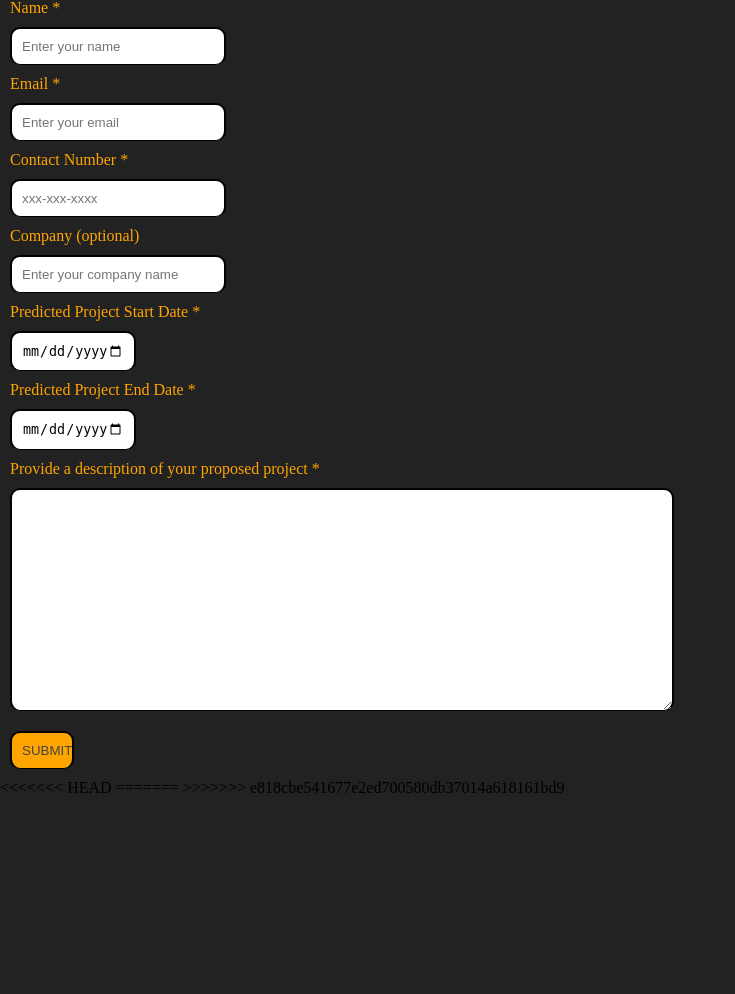
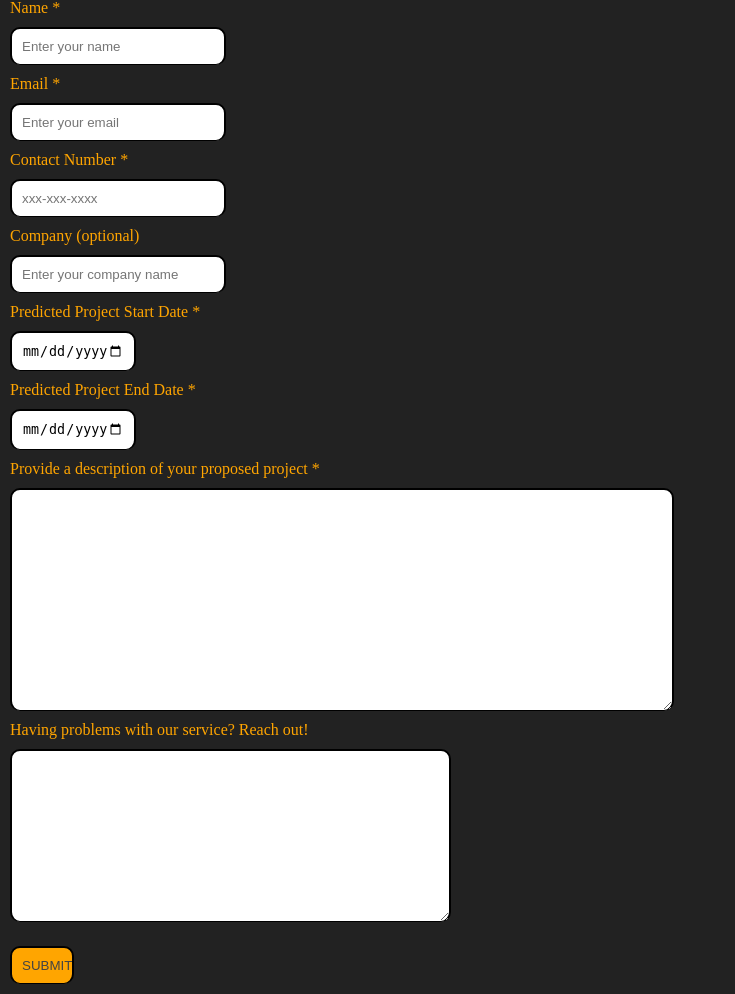
Before and after one commit to remker1/RenoMana, a Flask app: template back_end_team/app/templates/RenoGrpRequestPage.html in a window 1280 px wide. Shown: the part 207-1201 px from the top of the page, without its empty margins (0-735 px from the left). Before the commit the page ends 1000 px from the top, so only its background shows below. Run offline with Flask 3, Linux system fonts and the light colour scheme; the template is opened without the code that fills it, so the values that code supplies are empty.

Commit message:
Created input label for project inquiries as well as its own table and collection within mongo db.

```diff
--- a/back_end_team/app/app.py
+++ b/back_end_team/app/app.py
@@ -173,6 +173,7 @@ def submit_request():
             startDate = request.form.get("startDate")
             endDate = request.form.get("endDate")
             projectDesc = request.form.get("projectDesc")
+            projectInq = request.form.get("projectInq")
 
             user_document = {
                 'customerName': customerName,
@@ -183,8 +184,13 @@ def submit_request():
                 'endDate': endDate,
                 'projectDesc': projectDesc
             }
+
+            inq_document = {
+                'projectInq': projectInq
+            }
             # Insert the user data into the MongoDB collection
             result100 = db['user'].insert_one(user_document)
+            result200 = db['inq'].insert_one(inq_document)
 
             response_1000 = {
                 'status': 'success',
--- a/back_end_team/app/templates/RenoGrpRequestPage.html
+++ b/back_end_team/app/templates/RenoGrpRequestPage.html
@@ -35,6 +35,8 @@
                 <input type="date" id="endDate" name="endDate" required><br>
                 <label for="projectDesc">Provide a description of your proposed project *</label><br>
                 <textarea id="projectDesc" name="projectDesc" rows="10" cols="50"></textarea><br>
+                <label for="projectInq">Having problems with our service? Reach out! </label><br>
+                <textarea id="projectInq" name="projectInq" rows="10" cols="50"></textarea><br>
                 <input type="submit" value="submit">
             </form>
         </div>
@@ -64,8 +66,4 @@
             });
         </script>
     </body>
-<<<<<<< HEAD
 </html>
-=======
-</html>
->>>>>>> e818cbe541677e2ed700580db37014a618161bd9
```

◆ ◆ ◆ ◆ ◆ ◆ ◆

### About this task:
Look over the listing and return each line that holds "endDate".

### Task solution:
             endDate = request.form.get("endDate")
                 'endDate': endDate,
                 <input type="date" id="endDate" name="endDate" required><br>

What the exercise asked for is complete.